Halting the flow of the warm, turbid river at Lake Powell, the dam releases cold, clear water from the bottom of the reservoir that provides hydroelectric power and establishes ideal conditions for a sport fishery below. Along with the trout, midges, mayflies, caddis flies, scuds, cladophora algae, snails and crayfish also were put in the river.
During its first decade, the fishery remained largely undiscovered as the nutrient-rich river grew massive trout upward of 10 pounds. Hitting its prime in the 1970s, the section was designated a blue-ribbon trout fishery by the Arizona Game and Fish Department in 1981. Erratic river flows attributed to artificial floods, drought and scientific studies led to corresponding rises and ebbing of the fishery over the next two decades. Bolstered by healthy runoff in recent years, the river once again looks to be living up to its potential.

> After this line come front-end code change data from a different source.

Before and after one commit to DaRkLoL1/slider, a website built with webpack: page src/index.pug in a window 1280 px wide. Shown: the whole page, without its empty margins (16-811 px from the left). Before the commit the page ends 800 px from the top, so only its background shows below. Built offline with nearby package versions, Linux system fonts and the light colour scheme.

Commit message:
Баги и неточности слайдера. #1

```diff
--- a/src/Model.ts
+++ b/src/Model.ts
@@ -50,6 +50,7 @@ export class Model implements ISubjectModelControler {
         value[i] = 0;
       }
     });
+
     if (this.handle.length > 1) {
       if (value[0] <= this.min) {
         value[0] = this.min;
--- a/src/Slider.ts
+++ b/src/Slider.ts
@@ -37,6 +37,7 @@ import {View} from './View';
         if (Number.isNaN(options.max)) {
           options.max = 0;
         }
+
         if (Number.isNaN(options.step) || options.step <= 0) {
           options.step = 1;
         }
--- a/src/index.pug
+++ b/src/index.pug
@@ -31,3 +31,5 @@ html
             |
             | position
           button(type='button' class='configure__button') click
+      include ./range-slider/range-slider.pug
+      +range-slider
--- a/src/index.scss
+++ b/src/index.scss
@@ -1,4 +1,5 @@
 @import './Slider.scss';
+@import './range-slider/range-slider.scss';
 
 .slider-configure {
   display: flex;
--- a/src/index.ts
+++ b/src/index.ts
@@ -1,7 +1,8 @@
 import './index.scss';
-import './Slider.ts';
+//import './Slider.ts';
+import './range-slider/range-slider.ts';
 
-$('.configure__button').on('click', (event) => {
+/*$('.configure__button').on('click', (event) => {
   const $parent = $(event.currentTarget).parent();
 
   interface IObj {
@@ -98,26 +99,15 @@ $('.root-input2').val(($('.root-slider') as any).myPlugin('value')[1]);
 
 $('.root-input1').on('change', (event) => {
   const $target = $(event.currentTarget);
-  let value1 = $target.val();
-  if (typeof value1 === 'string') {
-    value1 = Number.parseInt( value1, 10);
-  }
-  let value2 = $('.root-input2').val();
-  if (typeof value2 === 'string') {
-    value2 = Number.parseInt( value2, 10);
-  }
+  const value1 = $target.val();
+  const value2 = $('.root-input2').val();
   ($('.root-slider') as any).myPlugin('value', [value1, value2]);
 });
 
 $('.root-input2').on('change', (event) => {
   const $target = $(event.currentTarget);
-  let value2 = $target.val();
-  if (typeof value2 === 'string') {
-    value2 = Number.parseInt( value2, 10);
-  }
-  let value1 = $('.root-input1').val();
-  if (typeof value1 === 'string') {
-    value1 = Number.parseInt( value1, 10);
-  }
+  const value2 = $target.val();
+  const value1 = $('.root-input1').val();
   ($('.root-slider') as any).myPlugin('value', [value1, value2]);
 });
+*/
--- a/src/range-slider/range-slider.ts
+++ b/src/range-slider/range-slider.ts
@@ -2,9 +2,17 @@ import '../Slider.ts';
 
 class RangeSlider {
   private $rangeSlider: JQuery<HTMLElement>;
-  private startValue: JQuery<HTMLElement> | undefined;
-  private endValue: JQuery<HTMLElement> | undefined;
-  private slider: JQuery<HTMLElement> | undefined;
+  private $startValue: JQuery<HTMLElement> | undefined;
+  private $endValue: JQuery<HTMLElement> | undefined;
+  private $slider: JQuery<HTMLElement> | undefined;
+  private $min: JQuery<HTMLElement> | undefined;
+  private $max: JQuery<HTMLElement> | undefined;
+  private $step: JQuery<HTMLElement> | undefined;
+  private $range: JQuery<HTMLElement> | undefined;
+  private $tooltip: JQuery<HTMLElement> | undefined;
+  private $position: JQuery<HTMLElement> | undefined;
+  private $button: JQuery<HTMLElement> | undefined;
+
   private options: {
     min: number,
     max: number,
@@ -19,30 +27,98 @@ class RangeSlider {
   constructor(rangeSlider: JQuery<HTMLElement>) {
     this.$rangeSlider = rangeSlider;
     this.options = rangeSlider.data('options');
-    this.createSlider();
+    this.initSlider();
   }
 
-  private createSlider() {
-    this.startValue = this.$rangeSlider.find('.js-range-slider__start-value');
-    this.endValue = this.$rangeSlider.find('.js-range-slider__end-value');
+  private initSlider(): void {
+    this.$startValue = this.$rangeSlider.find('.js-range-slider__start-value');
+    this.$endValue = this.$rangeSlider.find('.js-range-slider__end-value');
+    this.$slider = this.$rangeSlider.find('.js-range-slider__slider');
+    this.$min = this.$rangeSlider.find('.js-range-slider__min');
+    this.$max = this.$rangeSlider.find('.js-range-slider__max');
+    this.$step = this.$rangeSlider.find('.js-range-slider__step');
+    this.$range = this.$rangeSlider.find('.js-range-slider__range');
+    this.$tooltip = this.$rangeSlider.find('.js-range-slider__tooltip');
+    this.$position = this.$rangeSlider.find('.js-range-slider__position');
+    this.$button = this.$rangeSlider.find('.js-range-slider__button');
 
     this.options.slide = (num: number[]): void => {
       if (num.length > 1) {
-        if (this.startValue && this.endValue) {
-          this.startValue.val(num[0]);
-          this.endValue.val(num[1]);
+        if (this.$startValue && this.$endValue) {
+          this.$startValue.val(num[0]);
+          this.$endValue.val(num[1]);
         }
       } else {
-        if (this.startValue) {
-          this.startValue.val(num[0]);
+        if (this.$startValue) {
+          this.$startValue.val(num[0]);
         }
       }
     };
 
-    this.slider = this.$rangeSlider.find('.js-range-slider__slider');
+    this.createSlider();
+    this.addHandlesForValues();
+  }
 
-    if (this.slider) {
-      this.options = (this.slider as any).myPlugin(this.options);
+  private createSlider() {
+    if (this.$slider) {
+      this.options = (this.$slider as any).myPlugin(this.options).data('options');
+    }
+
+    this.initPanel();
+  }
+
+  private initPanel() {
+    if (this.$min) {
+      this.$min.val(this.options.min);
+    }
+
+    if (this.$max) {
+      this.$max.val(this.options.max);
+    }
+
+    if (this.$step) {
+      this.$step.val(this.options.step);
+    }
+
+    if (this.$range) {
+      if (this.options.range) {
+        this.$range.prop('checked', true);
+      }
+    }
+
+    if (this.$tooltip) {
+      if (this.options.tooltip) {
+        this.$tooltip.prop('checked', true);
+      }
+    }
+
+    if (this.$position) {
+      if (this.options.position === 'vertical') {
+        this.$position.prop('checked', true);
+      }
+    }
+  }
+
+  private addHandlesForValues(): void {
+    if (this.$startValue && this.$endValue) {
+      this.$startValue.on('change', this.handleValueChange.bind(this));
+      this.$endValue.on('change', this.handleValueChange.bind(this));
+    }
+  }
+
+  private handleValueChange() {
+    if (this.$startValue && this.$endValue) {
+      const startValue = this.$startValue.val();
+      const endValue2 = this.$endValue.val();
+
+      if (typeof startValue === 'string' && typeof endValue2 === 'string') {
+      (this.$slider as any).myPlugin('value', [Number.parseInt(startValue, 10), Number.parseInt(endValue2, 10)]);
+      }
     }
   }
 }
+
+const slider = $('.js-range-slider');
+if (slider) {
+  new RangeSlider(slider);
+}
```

“It’s a pretty good time to be a guide at Lees Ferry right now,” said Capt. Tyson Warren, an 11-year fishing guide with Lees Ferry Anglers. “It makes us look like gods.”
Warren, who retired from the Air Force to spend summers guiding the Rio Grande and San Juan rivers with Wolf Creek Anglers near his home in South Fork, grew up in Flagstaff, Ariz., and returns to the vermilion cliffs of that state each spring to savor the scenery and spectacular fishing of Marble Canyon and Lees Ferry. With water temperatures holding consistent in the mid-40s below the dam, midges make up the primary food source for trout these days, and the proper mix of warming nights and sunlight on the canyon floor create optimal fishing conditions until Warren returns home May 30.

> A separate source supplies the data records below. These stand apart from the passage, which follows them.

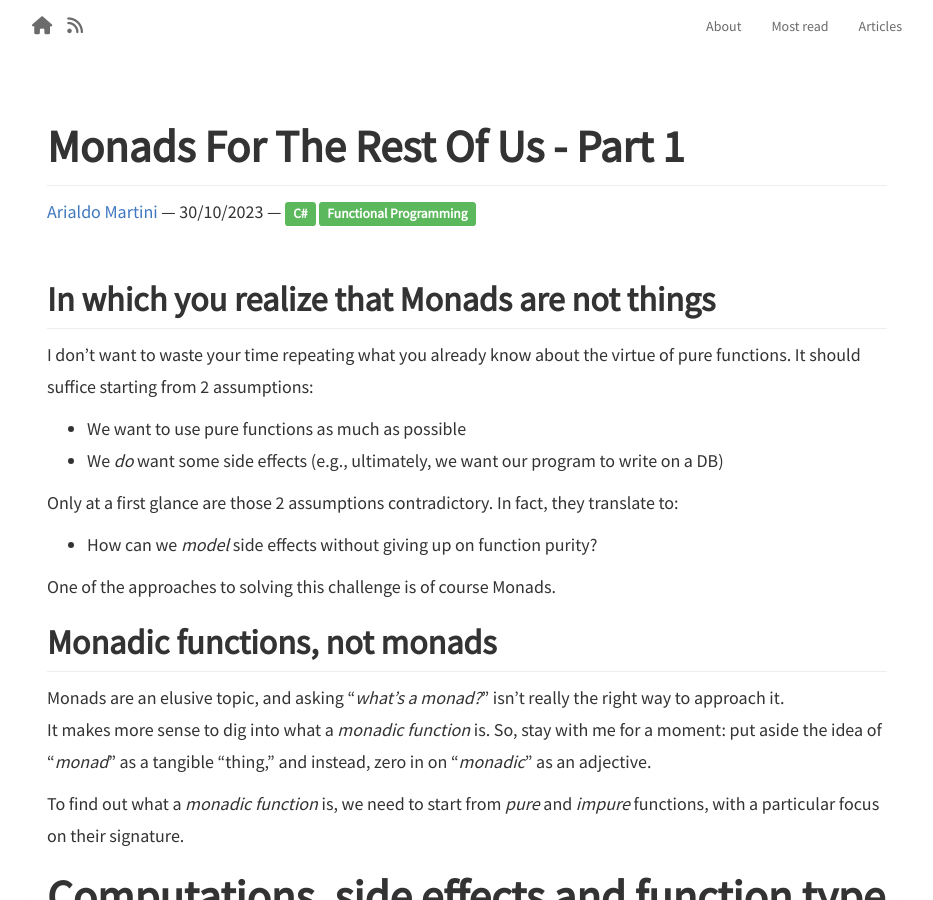
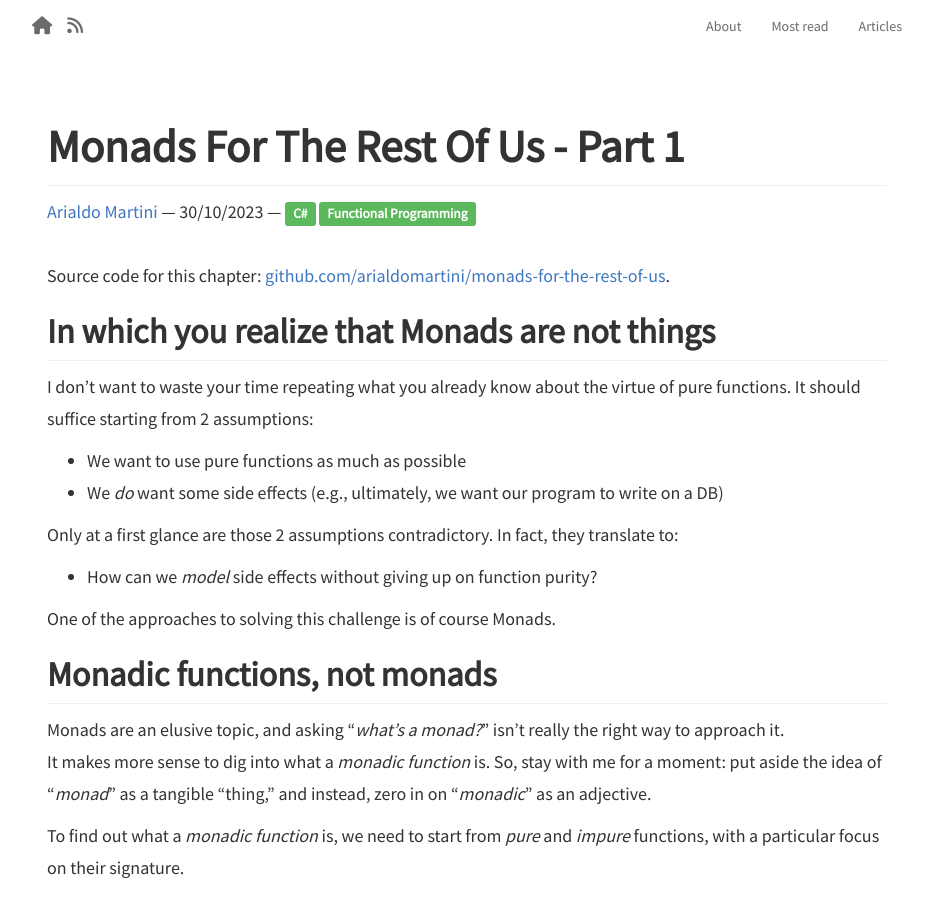
Before and after one commit to arialdomartini/arialdomartini.github.io, a Jekyll site: the page built from _posts/monads-for-the-rest-of-us/2023-10-30-monads-for-the-rest-of-us-1.md, in a window 1280 px wide and 900 px high. Shown: the whole window, without its empty margins (173-1106 px from the left). Built offline with Jekyll 4.4.1, drawn with Linux system fonts in a browser that asks for light colours; nearby versions of some CDN libraries.

Commit message:
Link to part 1 source code

```diff
--- a/_posts/monads-for-the-rest-of-us/2023-10-30-monads-for-the-rest-of-us-1.md
+++ b/_posts/monads-for-the-rest-of-us/2023-10-30-monads-for-the-rest-of-us-1.md
@@ -7,6 +7,9 @@ tags:
 - Functional Programming
 include_in_index: false
 ---
+Source code for this chapter:
+[github.com/arialdomartini/monads-for-the-rest-of-us](https://github.com/arialdomartini/monads-for-the-rest-of-us/blob/master/src/Monads.Test/Part1/PureFunctions.cs).
+
 ## In which you realize that Monads are not things
 
 I don't want to waste your time repeating what you already know about the virtue of pure functions. It should suffice starting from 2 assumptions:
```
Also changed, not shown: other parts of _posts/monads-for-the-rest-of-us/2023-10-30-monads-for-the-rest-of-us-1.md (+0 -1 lines).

“Right now is the most popular time, and the midge hatches are about to really pop. But the fishery is open 365 days a year, and because the water temperature is so consistent, you have as good a chance of having a great day in January as you do any time of year,” Warren said. “The summer season is growing among people who don’t mind the heat, since the cicada hatch is our only real dry-fly fishing.”
The reality that no man steps into the same river twice is emphasized over a day of fishing at Lees Ferry, as hydropower demands dictate the amount of water flowing through the channel. The advantage is that anglers actually have the opportunity to scout the riverbed for potential holding areas before they are covered with water, then drift a cast over them as the river rises and fish move into prime spots.

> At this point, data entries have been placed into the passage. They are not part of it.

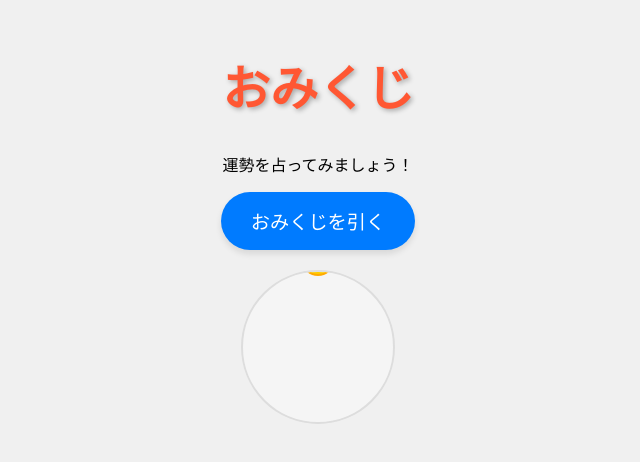
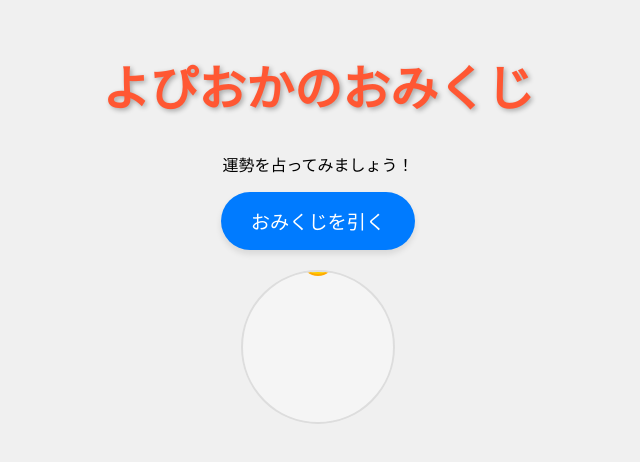
Before and after one commit to keisuke77/omikuzi, a plain HTML site: page index.html in a window 1280 px wide. Shown: the whole page, without its empty margins (322-962 px from the left). Drawn offline with Linux system fonts and the light colour scheme.

Commit message:
Update index.html

```diff
--- a/index.html
+++ b/index.html
@@ -114,7 +114,7 @@
 </head>
 <body>
     <div class="container">
-        <h1>おみくじ</h1>
+        <h1>よぴおかのおみくじ</h1>
         <p>運勢を占ってみましょう！</p>
         <button class="btn" onclick="drawOmikuji()">おみくじを引く</button>
         <div class="animation-box">
```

By beginning the day early, fishermen can cover a wide variety of water without ever moving more than 100 yards. Although fish react to midges, San Juan worms, egg patterns and small woolly buggers, changing flies essentially is optional once the bite is established. The downside is that the fishing often turns off when the river begins to recede, typically by 2 p.m.
It’s an odd game, where the weather report for Las Vegas or Southern California can have as big an impact as the weather in nearby Page, Ariz., because of the power demands for air conditioners. But after so many years on the water, Warren essentially has a flow chart imprinted in his mind that tells him what spots fish best at given river levels.
When the fishing is on, 50-plus fish is not an unreasonable expectation of a day. With an estimated 20,000 fish per mile, finding fish longer than 20 inches remains possible, although it takes perseverance.
Gunn has confidence that his favorite fishery will continue to improve for at least another year, thanks in large part to last summer’s extended runoff that stirred up nutrient-laden sediment upstream. He has seen the impact before, the dramatic increase in aquatic vegetation and organisms, and the resulting crop of large and healthy fish.
But just what the long-term future of the fishery holds is anybody’s guess.
“I keep waiting for the bubble to burst, to have a bad year,” Warren said. “But right now, it’s about as good as it gets.”